DESCRIPTION OF THE TASK: Please reproduce every entry, keeping each one exact.

SUPPLIED DATA:
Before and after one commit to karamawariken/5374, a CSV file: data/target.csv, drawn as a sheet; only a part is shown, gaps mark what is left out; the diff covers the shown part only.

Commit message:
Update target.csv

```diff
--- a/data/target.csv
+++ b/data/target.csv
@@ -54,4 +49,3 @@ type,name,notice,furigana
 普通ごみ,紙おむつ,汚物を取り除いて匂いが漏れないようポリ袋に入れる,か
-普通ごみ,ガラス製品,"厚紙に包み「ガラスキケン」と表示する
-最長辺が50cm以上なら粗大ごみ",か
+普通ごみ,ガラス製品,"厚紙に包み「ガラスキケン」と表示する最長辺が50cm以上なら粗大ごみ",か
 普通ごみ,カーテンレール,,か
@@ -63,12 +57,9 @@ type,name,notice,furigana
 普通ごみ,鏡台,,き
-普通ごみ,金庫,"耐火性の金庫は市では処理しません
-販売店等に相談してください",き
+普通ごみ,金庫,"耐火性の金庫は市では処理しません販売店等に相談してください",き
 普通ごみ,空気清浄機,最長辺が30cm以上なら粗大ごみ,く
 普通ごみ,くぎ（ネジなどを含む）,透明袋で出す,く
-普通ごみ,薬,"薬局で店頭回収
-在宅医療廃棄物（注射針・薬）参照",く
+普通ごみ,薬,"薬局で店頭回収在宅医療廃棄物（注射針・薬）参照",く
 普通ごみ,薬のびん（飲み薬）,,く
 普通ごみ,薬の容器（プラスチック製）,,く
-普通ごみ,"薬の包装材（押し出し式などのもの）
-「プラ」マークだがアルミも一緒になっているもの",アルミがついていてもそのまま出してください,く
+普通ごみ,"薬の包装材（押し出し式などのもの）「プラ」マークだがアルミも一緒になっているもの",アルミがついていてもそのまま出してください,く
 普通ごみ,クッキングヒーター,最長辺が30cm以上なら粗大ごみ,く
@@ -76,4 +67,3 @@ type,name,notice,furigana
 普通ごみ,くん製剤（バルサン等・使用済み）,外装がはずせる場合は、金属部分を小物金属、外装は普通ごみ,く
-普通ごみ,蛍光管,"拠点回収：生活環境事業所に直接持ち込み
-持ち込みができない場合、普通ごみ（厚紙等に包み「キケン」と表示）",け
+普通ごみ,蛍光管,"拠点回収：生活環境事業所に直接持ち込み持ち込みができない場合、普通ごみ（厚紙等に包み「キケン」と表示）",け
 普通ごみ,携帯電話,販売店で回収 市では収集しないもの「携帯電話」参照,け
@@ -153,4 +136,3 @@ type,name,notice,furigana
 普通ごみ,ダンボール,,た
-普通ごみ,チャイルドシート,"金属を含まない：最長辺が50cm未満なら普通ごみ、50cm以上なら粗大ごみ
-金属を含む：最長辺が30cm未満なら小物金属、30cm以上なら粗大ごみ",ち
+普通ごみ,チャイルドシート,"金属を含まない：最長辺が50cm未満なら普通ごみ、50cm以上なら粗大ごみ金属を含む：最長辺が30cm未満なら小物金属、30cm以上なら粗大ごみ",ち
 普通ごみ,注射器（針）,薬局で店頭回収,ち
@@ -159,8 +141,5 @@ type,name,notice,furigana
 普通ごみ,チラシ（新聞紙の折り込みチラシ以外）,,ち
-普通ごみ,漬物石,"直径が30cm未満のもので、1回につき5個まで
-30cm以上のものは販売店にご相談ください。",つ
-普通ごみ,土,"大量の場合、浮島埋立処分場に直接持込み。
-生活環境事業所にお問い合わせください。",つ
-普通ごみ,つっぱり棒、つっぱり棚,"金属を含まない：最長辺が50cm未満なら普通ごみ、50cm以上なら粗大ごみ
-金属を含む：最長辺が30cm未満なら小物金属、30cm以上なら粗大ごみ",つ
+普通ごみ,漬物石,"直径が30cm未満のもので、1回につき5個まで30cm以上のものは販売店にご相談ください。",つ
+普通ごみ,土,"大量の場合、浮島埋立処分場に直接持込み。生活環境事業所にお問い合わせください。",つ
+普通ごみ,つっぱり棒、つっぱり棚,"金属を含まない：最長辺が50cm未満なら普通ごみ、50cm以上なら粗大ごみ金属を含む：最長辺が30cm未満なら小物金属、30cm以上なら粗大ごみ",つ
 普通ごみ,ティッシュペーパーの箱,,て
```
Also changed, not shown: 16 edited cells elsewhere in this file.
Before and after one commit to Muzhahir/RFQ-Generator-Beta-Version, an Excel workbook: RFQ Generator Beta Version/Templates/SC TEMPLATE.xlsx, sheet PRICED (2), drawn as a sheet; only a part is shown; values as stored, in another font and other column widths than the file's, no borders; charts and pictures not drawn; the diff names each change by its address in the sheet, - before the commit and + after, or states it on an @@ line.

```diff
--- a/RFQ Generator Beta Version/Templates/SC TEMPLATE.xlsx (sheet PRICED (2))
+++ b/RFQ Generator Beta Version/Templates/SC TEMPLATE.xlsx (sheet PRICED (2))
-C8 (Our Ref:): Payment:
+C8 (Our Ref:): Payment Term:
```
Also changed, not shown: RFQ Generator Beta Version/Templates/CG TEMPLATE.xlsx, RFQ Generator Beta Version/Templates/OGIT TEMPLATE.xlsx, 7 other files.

PROBLEM SOLUTION:
Before and after one commit to karamawariken/5374, a CSV file: data/target.csv, drawn as a sheet; only a part is shown, gaps mark what is left out; the diff covers the shown part only.

Commit message:
Update target.csv

```diff
--- a/data/target.csv
+++ b/data/target.csv
@@ -54,4 +49,3 @@ type,name,notice,furigana
 普通ごみ,紙おむつ,汚物を取り除いて匂いが漏れないようポリ袋に入れる,か
-普通ごみ,ガラス製品,"厚紙に包み「ガラスキケン」と表示する
-最長辺が50cm以上なら粗大ごみ",か
+普通ごみ,ガラス製品,"厚紙に包み「ガラスキケン」と表示する最長辺が50cm以上なら粗大ごみ",か
 普通ごみ,カーテンレール,,か
@@ -63,12 +57,9 @@ type,name,notice,furigana
 普通ごみ,鏡台,,き
-普通ごみ,金庫,"耐火性の金庫は市では処理しません
-販売店等に相談してください",き
+普通ごみ,金庫,"耐火性の金庫は市では処理しません販売店等に相談してください",き
 普通ごみ,空気清浄機,最長辺が30cm以上なら粗大ごみ,く
 普通ごみ,くぎ（ネジなどを含む）,透明袋で出す,く
-普通ごみ,薬,"薬局で店頭回収
-在宅医療廃棄物（注射針・薬）参照",く
+普通ごみ,薬,"薬局で店頭回収在宅医療廃棄物（注射針・薬）参照",く
 普通ごみ,薬のびん（飲み薬）,,く
 普通ごみ,薬の容器（プラスチック製）,,く
-普通ごみ,"薬の包装材（押し出し式などのもの）
-「プラ」マークだがアルミも一緒になっているもの",アルミがついていてもそのまま出してください,く
+普通ごみ,"薬の包装材（押し出し式などのもの）「プラ」マークだがアルミも一緒になっているもの",アルミがついていてもそのまま出してください,く
 普通ごみ,クッキングヒーター,最長辺が30cm以上なら粗大ごみ,く
@@ -76,4 +67,3 @@ type,name,notice,furigana
 普通ごみ,くん製剤（バルサン等・使用済み）,外装がはずせる場合は、金属部分を小物金属、外装は普通ごみ,く
-普通ごみ,蛍光管,"拠点回収：生活環境事業所に直接持ち込み
-持ち込みができない場合、普通ごみ（厚紙等に包み「キケン」と表示）",け
+普通ごみ,蛍光管,"拠点回収：生活環境事業所に直接持ち込み持ち込みができない場合、普通ごみ（厚紙等に包み「キケン」と表示）",け
 普通ごみ,携帯電話,販売店で回収 市では収集しないもの「携帯電話」参照,け
@@ -153,4 +136,3 @@ type,name,notice,furigana
 普通ごみ,ダンボール,,た
-普通ごみ,チャイルドシート,"金属を含まない：最長辺が50cm未満なら普通ごみ、50cm以上なら粗大ごみ
-金属を含む：最長辺が30cm未満なら小物金属、30cm以上なら粗大ごみ",ち
+普通ごみ,チャイルドシート,"金属を含まない：最長辺が50cm未満なら普通ごみ、50cm以上なら粗大ごみ金属を含む：最長辺が30cm未満なら小物金属、30cm以上なら粗大ごみ",ち
 普通ごみ,注射器（針）,薬局で店頭回収,ち
@@ -159,8 +141,5 @@ type,name,notice,furigana
 普通ごみ,チラシ（新聞紙の折り込みチラシ以外）,,ち
-普通ごみ,漬物石,"直径が30cm未満のもので、1回につき5個まで
-30cm以上のものは販売店にご相談ください。",つ
-普通ごみ,土,"大量の場合、浮島埋立処分場に直接持込み。
-生活環境事業所にお問い合わせください。",つ
-普通ごみ,つっぱり棒、つっぱり棚,"金属を含まない：最長辺が50cm未満なら普通ごみ、50cm以上なら粗大ごみ
-金属を含む：最長辺が30cm未満なら小物金属、30cm以上なら粗大ごみ",つ
+普通ごみ,漬物石,"直径が30cm未満のもので、1回につき5個まで30cm以上のものは販売店にご相談ください。",つ
+普通ごみ,土,"大量の場合、浮島埋立処分場に直接持込み。生活環境事業所にお問い合わせください。",つ
+普通ごみ,つっぱり棒、つっぱり棚,"金属を含まない：最長辺が50cm未満なら普通ごみ、50cm以上なら粗大ごみ金属を含む：最長辺が30cm未満なら小物金属、30cm以上なら粗大ごみ",つ
 普通ごみ,ティッシュペーパーの箱,,て
```
Also changed, not shown: 16 edited cells elsewhere in this file.
Before and after one commit to Muzhahir/RFQ-Generator-Beta-Version, an Excel workbook: RFQ Generator Beta Version/Templates/SC TEMPLATE.xlsx, sheet PRICED (2), drawn as a sheet; only a part is shown; values as stored, in another font and other column widths than the file's, no borders; charts and pictures not drawn; the diff names each change by its address in the sheet, - before the commit and + after, or states it on an @@ line.

```diff
--- a/RFQ Generator Beta Version/Templates/SC TEMPLATE.xlsx (sheet PRICED (2))
+++ b/RFQ Generator Beta Version/Templates/SC TEMPLATE.xlsx (sheet PRICED (2))
-C8 (Our Ref:): Payment:
+C8 (Our Ref:): Payment Term:
```
Also changed, not shown: RFQ Generator Beta Version/Templates/CG TEMPLATE.xlsx, RFQ Generator Beta Version/Templates/OGIT TEMPLATE.xlsx, 7 other files.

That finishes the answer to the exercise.